Bil’s rating (out of 5): BBB.5.
United Kingdom, 1937. London Film Productions. Screenplay by John Collier, collaboration with Ákos Tolnay, Marcia De Silva, based on the story Toomai Of The Elephants by Rudyard Kipling. Cinematography by Osmond Borradaile. Produced by Alexander Korda. Music by John Greenwood. Production Design by William Hutchinson. Film Editing by Charles Crichton.

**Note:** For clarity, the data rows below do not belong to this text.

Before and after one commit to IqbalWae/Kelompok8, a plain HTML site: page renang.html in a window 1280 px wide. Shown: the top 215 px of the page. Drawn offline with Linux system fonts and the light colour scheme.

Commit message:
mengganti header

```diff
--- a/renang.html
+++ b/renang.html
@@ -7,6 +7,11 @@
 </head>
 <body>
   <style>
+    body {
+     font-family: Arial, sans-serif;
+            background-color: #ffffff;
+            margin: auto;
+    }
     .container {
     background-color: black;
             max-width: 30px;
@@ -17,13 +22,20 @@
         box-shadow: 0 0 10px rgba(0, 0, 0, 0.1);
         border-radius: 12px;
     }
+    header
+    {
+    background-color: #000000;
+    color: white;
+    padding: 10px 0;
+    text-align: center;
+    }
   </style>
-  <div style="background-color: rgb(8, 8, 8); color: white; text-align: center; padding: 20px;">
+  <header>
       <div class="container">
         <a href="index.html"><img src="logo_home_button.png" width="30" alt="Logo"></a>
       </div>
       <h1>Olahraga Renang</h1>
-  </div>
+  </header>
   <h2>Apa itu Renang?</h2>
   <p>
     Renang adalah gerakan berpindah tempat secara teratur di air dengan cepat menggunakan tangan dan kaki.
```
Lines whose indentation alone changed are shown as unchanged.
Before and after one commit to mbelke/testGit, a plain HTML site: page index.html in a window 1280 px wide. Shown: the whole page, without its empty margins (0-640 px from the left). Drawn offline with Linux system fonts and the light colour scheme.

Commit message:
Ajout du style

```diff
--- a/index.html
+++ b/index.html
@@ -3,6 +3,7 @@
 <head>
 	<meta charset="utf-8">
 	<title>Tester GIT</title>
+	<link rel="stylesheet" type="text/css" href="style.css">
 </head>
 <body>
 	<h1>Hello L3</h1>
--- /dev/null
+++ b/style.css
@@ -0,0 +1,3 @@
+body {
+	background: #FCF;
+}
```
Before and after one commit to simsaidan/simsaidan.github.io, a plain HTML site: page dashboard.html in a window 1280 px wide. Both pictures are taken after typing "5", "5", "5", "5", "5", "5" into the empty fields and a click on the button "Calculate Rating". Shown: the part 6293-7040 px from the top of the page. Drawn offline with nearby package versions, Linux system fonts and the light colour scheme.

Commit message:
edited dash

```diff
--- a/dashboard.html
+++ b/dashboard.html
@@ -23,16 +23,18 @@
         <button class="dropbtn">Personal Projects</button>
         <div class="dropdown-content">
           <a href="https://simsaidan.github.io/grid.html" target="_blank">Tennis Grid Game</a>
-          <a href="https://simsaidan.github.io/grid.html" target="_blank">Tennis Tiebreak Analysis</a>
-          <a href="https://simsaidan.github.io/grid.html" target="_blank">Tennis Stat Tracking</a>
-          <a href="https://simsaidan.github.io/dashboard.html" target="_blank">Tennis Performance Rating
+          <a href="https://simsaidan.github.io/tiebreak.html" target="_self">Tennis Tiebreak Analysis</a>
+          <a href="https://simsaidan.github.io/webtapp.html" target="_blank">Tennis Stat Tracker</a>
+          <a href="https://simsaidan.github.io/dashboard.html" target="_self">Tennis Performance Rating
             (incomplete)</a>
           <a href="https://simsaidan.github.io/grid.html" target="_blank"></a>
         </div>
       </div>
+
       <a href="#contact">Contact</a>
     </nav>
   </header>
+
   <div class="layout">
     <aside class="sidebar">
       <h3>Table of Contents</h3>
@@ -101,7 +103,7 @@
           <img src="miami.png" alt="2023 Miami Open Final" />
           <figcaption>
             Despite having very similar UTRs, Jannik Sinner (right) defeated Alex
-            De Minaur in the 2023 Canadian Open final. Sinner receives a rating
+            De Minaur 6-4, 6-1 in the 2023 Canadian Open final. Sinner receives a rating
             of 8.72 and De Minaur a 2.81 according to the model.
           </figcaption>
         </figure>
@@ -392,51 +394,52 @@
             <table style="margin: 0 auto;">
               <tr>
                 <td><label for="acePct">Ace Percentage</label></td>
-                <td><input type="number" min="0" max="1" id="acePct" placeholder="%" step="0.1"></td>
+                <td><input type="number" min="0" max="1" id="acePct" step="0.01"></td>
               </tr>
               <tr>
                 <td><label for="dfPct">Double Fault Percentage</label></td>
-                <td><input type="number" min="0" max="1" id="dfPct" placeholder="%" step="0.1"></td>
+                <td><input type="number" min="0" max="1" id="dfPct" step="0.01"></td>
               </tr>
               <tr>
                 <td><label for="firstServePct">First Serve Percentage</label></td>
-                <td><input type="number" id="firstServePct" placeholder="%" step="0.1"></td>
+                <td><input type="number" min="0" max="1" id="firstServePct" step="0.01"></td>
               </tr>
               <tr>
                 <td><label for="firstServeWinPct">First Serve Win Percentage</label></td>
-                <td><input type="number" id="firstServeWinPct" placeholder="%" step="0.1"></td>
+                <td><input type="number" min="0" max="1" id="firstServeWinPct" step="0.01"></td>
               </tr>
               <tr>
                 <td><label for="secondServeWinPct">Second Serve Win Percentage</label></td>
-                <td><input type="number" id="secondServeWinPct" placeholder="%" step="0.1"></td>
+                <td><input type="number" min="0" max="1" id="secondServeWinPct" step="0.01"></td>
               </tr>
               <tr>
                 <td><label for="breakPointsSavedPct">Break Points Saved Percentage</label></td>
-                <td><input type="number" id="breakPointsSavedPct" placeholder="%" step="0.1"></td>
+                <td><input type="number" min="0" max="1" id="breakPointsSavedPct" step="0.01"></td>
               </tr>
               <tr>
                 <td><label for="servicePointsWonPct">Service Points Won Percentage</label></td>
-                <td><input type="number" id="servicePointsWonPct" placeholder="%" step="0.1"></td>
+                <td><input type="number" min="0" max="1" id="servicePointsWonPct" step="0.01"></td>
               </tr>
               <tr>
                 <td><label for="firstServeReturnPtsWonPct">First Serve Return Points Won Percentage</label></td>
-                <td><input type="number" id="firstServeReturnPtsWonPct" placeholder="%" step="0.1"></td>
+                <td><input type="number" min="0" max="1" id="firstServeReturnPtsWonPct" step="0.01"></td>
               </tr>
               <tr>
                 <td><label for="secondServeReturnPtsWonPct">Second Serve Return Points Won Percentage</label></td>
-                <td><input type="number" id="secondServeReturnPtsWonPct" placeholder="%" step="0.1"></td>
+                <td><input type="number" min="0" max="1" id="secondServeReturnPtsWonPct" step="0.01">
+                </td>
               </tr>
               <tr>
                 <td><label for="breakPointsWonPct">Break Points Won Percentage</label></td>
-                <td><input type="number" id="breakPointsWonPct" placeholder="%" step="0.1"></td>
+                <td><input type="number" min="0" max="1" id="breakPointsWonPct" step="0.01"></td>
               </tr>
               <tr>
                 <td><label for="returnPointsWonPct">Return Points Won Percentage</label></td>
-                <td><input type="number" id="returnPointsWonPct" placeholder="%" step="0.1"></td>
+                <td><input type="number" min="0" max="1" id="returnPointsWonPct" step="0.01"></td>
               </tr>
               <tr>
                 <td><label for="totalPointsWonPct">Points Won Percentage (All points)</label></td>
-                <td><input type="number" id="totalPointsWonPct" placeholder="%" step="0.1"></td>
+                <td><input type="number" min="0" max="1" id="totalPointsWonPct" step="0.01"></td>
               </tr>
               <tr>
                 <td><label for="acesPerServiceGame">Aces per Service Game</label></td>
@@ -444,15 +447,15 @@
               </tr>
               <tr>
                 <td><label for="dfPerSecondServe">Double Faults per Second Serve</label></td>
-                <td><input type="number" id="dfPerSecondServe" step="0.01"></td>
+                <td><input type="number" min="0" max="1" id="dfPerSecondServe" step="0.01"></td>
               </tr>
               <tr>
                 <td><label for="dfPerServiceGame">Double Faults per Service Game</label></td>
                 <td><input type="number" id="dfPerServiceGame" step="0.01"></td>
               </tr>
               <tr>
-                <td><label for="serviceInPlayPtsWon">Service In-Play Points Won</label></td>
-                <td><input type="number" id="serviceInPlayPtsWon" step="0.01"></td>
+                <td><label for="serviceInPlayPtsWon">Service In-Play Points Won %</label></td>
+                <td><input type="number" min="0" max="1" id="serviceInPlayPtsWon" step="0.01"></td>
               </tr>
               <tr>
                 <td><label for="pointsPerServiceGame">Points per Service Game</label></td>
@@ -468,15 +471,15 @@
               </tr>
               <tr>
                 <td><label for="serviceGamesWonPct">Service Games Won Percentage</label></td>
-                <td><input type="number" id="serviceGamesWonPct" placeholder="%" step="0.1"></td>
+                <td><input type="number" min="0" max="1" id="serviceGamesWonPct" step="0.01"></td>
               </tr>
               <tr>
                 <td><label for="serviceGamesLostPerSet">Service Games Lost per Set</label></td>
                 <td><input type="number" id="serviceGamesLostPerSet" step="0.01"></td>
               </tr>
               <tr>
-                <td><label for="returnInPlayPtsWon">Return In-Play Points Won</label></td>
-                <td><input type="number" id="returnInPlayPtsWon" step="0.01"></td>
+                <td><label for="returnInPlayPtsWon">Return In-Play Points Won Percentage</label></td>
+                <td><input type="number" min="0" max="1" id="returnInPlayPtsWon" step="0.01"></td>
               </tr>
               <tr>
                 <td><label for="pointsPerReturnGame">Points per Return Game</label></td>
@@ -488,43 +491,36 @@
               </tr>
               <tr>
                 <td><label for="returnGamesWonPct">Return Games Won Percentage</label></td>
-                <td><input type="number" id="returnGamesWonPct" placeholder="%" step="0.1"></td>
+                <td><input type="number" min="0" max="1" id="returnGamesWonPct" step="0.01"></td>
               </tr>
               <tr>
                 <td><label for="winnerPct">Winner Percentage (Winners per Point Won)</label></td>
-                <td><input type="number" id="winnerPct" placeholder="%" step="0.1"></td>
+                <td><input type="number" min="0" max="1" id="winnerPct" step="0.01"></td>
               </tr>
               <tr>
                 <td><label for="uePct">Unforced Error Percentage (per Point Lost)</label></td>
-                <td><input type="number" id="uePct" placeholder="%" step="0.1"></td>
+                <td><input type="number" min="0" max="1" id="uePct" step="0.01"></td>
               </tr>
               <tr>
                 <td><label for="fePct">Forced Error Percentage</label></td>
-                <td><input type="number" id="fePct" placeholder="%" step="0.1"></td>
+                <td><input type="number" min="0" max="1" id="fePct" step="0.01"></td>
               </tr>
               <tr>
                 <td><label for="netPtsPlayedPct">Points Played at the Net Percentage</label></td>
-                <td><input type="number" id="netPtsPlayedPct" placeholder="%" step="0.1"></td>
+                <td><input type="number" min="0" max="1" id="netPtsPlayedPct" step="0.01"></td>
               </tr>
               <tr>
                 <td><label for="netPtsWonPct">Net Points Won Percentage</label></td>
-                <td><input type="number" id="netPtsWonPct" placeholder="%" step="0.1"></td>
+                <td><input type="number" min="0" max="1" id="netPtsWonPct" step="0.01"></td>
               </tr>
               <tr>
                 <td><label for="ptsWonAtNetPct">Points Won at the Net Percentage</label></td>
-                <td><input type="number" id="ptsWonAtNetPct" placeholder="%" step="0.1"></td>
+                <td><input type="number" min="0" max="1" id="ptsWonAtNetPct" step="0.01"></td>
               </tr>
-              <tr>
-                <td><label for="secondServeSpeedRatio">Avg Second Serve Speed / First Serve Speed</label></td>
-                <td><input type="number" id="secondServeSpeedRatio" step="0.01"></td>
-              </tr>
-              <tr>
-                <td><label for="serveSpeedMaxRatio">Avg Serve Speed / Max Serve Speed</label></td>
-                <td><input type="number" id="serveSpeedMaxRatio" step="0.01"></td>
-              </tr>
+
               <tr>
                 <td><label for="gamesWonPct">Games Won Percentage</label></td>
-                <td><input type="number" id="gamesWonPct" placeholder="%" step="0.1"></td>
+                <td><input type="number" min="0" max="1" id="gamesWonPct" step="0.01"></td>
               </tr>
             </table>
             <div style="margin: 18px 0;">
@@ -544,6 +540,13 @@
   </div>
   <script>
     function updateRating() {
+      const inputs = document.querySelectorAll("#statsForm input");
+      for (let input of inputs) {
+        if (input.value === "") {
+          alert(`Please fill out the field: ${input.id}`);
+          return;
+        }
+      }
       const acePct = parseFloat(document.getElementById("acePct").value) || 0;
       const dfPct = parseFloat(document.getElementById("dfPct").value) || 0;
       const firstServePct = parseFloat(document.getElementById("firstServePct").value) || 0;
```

Sabu deservedly became a star when this sweetly fun adventure became a hit with children the world over. Himself an elephant driver who had never seen a film before, Sabu’s unselfconscious acting and charming appearance are put to good use in the role of Toomai, Rudyard Kipling’s little hero. After his father is hired by English hunter Petersen (Walter Hudd) to round up wild elephants meant to be put to work in human service, Toomai is devastated to lose his parent to a wild tiger (not the last time Sabu would lose a parent this way in a film). He and his own giant, faithful pachyderm companion remain with Petersen and his crew, insisting that he knows where to find more of the great creatures whose like has not recently been seen in their usual stomping grounds. The other men in Petersen’s retinue laugh at his childish naivete, disbelieving in the myth of elephants dancing in the jungle, but we know they are wrong to mistrust this wise and good hearted lad. The plot is a thimble’s worth of narrative to hang the adventure on, but the vast amounts of gorgeous footage (mostly shot by “documentarian” Robert Flaherty in India) makes for a terrific viewing experience. The film led to super stardom for its adolescent star, who promoted the jingoistic, colonial view of his nation in many more (politically lamentable, but wonderfully enjoyable) adventures in the years to come.